• [Task description] Retrieve every line of the data holding the word "templates".

Front-end code change data:
****************************************

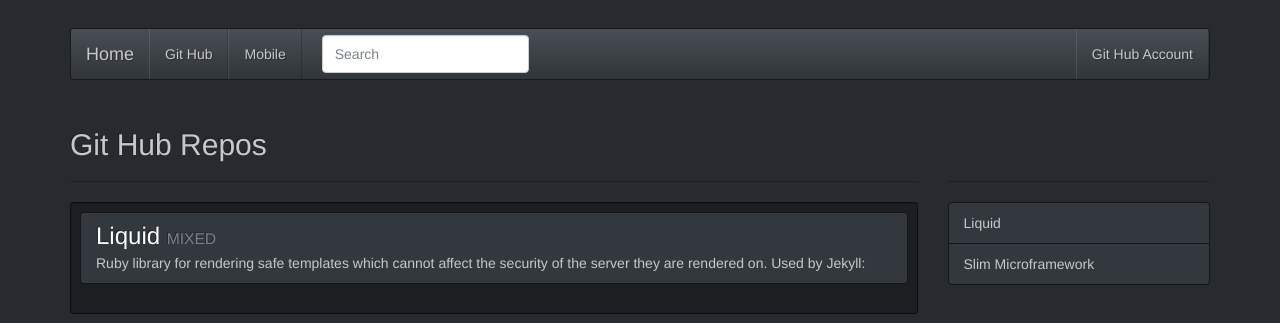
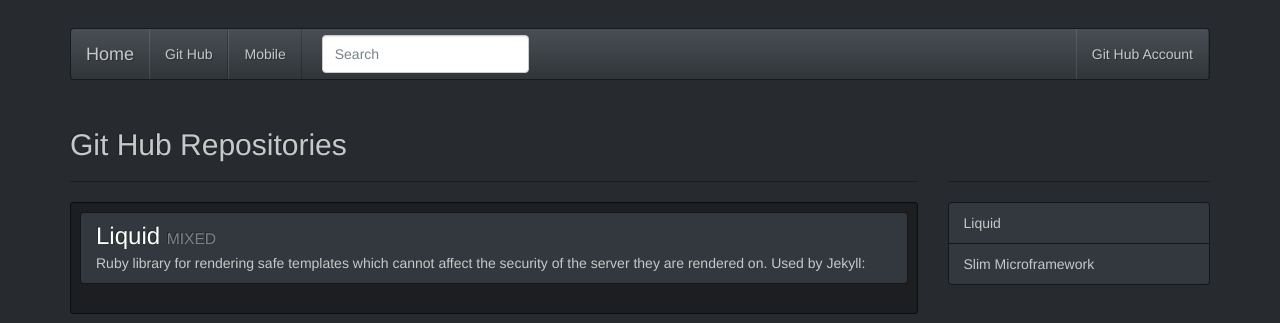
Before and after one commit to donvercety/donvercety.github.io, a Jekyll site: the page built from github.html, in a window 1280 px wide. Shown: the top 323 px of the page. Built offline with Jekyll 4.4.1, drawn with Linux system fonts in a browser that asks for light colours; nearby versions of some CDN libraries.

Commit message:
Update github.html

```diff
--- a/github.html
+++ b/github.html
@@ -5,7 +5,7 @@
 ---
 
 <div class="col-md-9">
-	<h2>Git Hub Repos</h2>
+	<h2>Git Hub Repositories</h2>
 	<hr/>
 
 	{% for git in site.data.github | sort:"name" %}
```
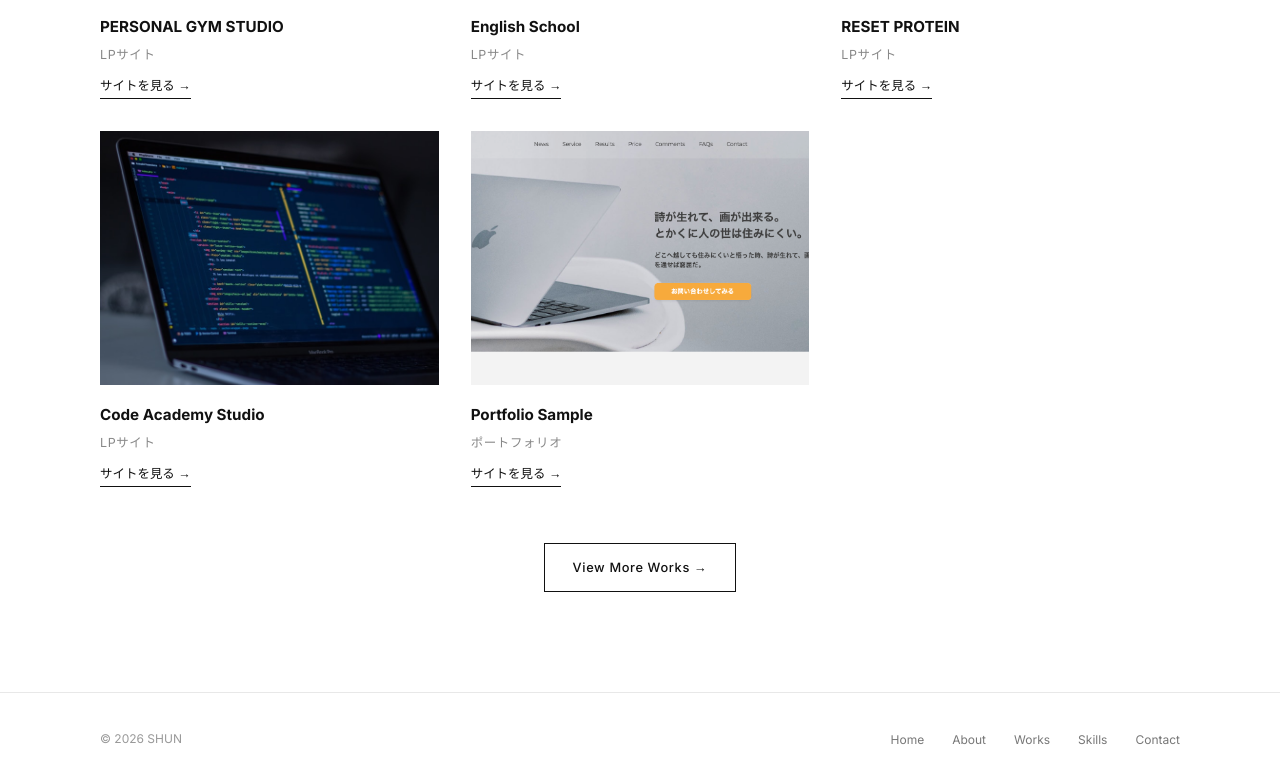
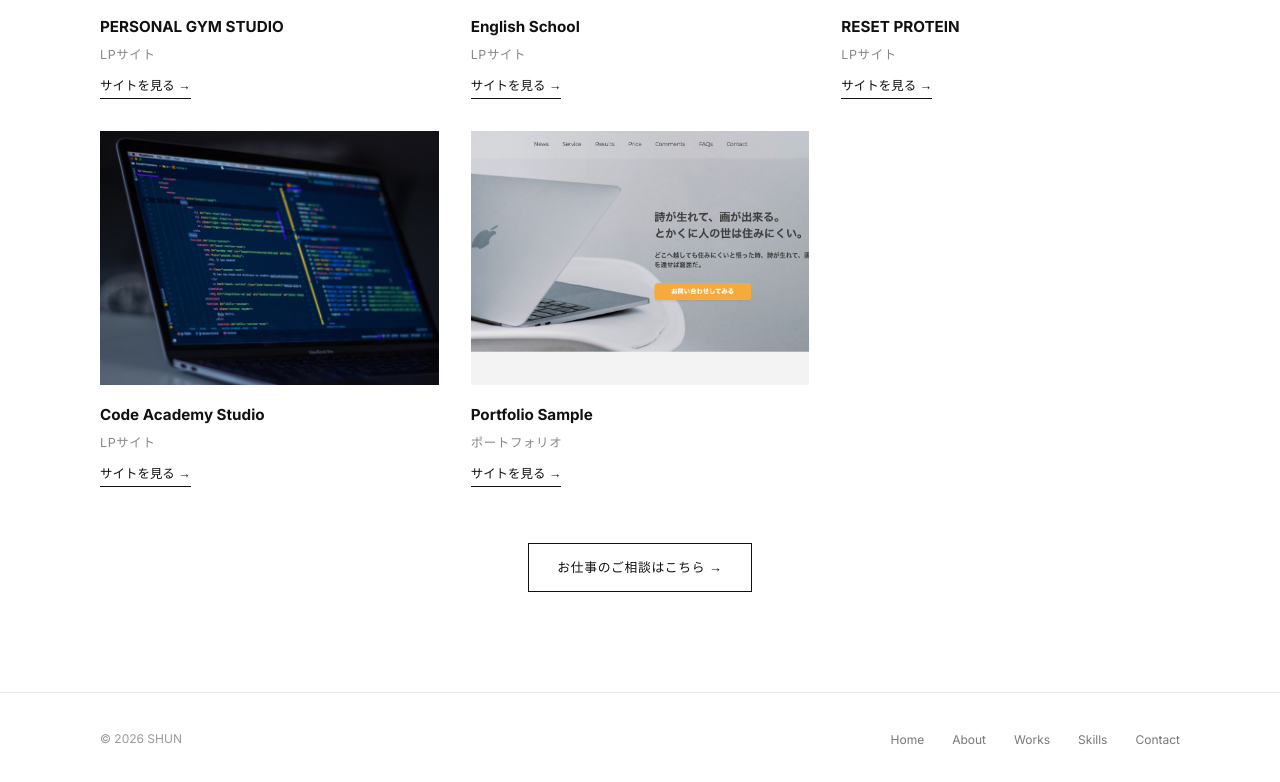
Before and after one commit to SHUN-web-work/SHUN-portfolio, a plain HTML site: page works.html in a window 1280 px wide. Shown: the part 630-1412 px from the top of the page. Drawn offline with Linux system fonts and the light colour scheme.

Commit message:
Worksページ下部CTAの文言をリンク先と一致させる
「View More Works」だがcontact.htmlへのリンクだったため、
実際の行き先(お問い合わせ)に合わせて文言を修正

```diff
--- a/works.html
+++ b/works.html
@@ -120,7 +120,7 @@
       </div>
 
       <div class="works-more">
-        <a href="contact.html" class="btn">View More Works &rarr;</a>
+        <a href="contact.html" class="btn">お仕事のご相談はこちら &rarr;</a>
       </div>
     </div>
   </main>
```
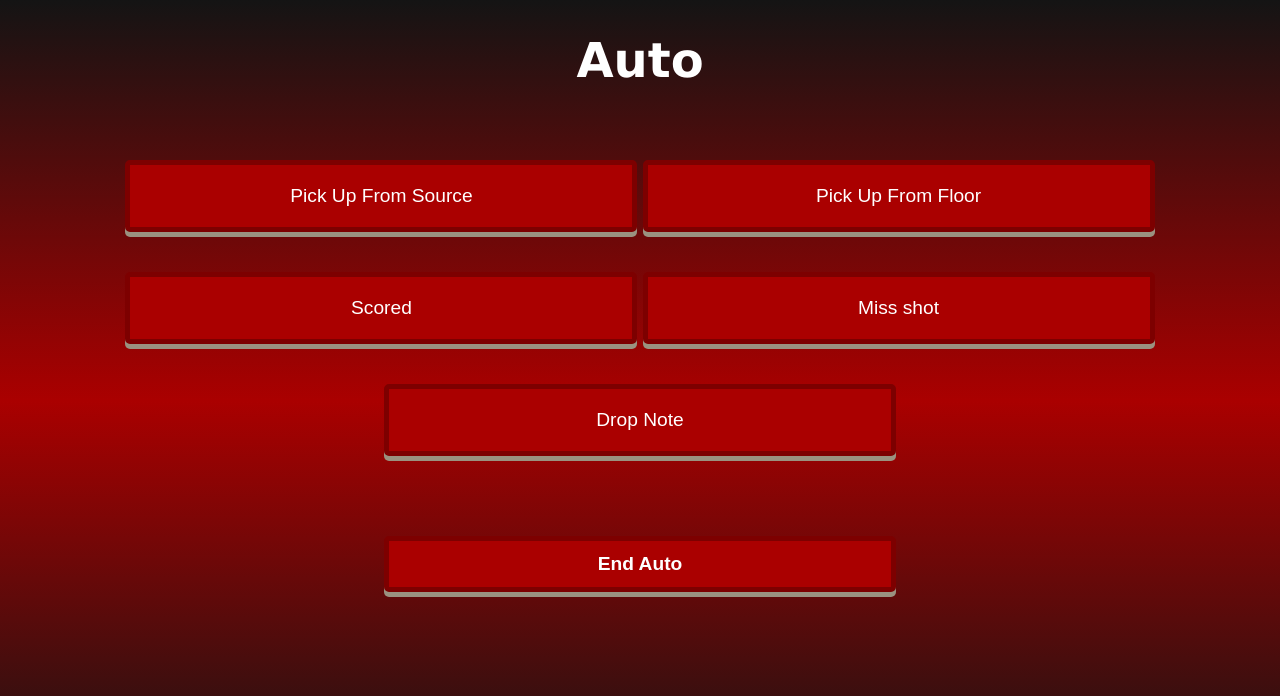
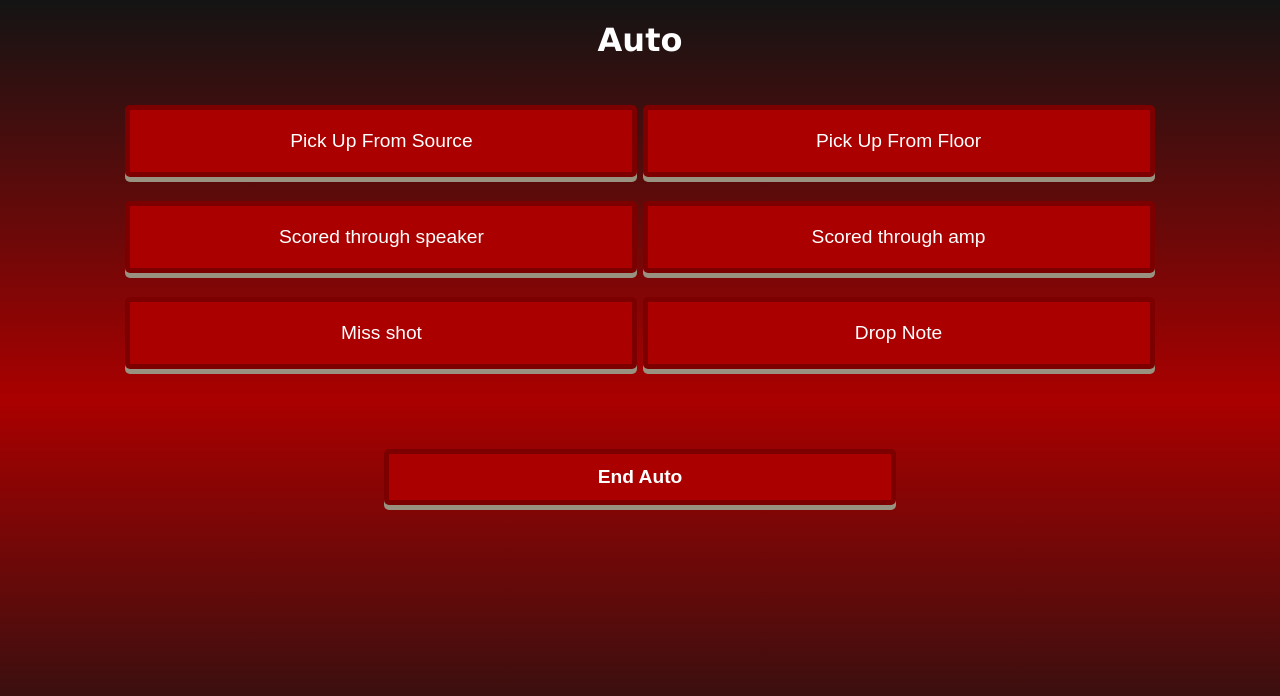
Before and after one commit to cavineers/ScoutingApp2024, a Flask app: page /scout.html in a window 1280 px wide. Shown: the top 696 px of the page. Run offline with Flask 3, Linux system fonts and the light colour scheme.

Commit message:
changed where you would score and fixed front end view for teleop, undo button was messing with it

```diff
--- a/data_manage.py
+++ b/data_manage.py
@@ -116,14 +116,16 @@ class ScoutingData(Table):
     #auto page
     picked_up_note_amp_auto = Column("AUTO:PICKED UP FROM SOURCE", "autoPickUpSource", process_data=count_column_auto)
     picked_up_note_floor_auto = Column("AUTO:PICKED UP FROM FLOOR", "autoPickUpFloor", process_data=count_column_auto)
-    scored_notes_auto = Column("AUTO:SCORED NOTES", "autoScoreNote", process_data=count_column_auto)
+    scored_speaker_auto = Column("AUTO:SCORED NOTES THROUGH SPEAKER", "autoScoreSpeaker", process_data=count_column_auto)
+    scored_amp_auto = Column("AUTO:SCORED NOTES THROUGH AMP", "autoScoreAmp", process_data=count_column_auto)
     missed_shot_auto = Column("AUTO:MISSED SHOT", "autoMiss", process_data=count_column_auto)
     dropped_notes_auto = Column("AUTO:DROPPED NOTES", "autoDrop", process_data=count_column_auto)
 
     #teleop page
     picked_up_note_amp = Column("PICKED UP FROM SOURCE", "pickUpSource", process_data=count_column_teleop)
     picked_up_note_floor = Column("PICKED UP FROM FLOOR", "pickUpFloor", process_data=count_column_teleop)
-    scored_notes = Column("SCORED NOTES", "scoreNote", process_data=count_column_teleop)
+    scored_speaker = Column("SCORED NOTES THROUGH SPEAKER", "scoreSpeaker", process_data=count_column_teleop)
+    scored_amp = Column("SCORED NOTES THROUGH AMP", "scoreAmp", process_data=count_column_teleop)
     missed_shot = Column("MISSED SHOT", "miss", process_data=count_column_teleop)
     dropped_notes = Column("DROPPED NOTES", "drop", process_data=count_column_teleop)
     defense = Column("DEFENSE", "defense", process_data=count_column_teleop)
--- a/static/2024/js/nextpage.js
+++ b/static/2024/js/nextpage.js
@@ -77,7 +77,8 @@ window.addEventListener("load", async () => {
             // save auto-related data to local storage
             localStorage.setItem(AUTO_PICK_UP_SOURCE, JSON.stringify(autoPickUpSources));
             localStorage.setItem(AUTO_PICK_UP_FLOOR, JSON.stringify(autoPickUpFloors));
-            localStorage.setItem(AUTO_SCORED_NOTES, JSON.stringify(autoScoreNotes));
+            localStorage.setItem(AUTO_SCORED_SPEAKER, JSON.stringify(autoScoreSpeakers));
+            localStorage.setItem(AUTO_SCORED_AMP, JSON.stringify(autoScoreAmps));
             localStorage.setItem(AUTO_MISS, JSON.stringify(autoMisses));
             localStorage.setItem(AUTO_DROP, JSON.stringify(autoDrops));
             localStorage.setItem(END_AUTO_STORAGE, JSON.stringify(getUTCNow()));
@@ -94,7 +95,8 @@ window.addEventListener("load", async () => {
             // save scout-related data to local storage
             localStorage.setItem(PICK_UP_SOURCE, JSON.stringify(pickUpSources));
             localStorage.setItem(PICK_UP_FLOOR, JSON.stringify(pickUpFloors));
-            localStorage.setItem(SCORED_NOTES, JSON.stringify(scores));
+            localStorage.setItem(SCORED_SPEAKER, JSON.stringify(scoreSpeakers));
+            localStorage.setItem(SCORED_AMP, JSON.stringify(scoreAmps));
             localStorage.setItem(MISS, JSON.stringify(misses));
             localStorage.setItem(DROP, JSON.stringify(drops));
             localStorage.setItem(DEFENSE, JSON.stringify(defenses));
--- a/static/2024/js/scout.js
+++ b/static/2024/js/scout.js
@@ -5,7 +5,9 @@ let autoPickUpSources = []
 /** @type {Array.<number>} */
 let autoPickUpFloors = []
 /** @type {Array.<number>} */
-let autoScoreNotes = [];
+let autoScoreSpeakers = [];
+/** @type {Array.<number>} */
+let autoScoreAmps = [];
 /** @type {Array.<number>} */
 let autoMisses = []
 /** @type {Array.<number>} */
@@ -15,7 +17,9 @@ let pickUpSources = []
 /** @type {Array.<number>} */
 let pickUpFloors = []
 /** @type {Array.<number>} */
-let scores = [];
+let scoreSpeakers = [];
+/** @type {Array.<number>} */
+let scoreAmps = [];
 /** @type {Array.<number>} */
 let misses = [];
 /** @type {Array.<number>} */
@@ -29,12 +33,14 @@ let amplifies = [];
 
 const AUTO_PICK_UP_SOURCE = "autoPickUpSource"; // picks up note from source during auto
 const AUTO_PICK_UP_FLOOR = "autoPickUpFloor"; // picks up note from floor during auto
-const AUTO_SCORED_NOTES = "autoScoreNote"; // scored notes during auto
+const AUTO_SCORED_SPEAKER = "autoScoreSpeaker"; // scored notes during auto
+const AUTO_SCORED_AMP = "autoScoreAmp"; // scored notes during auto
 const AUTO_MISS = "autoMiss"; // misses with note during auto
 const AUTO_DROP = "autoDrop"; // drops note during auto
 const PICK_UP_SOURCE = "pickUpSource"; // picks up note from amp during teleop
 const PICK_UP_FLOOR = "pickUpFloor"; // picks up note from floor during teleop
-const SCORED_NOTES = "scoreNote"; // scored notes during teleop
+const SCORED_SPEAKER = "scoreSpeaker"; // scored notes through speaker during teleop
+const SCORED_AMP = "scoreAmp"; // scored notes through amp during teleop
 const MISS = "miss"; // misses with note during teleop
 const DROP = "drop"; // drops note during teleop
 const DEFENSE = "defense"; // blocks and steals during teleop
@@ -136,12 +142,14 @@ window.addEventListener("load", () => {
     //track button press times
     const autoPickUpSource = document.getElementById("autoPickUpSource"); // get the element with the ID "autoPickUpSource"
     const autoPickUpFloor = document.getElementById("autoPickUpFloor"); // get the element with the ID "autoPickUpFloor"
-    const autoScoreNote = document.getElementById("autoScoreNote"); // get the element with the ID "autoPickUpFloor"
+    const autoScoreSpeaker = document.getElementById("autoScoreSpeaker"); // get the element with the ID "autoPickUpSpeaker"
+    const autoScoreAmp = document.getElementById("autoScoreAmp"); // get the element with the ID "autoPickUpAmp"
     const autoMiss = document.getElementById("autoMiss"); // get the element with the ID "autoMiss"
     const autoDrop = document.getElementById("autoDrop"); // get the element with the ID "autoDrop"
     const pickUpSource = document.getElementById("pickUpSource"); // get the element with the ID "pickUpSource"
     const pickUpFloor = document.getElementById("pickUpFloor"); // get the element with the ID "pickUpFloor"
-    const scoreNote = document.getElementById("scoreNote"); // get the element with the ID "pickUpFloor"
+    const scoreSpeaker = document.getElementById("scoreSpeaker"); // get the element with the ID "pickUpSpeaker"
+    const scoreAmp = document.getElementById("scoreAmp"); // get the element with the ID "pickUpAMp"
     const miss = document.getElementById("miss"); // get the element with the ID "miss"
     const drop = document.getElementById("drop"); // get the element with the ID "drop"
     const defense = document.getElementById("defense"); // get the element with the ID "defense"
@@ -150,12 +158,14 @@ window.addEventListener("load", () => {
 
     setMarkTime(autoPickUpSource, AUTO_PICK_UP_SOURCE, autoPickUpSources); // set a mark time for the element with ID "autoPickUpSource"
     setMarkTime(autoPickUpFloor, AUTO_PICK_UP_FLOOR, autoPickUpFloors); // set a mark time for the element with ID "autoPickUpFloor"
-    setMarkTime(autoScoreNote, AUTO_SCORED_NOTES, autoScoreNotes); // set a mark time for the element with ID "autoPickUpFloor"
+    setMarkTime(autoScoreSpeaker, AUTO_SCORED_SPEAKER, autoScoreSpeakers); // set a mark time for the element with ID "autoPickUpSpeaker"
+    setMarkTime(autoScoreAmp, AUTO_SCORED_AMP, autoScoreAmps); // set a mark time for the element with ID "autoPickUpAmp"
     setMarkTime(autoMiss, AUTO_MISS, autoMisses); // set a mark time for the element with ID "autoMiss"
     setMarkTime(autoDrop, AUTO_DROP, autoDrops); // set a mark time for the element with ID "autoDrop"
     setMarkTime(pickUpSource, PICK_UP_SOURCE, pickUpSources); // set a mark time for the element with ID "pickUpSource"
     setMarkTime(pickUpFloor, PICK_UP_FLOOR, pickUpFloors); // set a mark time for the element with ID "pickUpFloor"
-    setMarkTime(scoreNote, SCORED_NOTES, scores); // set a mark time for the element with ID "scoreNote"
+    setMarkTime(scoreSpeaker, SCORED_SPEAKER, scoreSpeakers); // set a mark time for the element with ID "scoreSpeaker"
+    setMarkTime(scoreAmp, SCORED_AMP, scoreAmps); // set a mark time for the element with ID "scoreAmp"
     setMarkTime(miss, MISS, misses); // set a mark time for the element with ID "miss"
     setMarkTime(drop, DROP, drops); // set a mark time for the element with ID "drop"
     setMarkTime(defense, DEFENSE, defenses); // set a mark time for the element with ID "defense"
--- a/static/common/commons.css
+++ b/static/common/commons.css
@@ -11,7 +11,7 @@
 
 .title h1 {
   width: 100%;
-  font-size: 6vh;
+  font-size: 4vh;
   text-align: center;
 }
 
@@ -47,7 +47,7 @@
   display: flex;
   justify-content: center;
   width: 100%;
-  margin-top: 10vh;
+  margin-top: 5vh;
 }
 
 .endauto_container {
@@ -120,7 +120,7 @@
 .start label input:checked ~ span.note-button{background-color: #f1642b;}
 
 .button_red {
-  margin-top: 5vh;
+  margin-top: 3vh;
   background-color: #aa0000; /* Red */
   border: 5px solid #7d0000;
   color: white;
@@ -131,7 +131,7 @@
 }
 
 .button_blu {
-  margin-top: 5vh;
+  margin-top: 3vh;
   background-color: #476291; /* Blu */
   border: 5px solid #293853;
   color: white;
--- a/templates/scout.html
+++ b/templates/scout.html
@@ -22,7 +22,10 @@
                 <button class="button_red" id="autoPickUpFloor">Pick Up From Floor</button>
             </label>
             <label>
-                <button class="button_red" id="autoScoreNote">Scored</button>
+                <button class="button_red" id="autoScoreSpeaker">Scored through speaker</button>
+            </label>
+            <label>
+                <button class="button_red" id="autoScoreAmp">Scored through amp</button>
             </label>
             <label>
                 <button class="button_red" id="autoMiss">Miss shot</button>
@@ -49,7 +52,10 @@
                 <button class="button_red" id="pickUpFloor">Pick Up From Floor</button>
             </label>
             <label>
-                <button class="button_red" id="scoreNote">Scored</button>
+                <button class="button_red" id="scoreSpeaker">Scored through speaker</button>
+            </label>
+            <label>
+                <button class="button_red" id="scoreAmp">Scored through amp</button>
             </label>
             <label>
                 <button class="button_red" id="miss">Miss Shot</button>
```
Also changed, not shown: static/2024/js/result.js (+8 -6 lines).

****************************************

• [Answer area]
--- a/templates/scout.html
+++ b/templates/scout.html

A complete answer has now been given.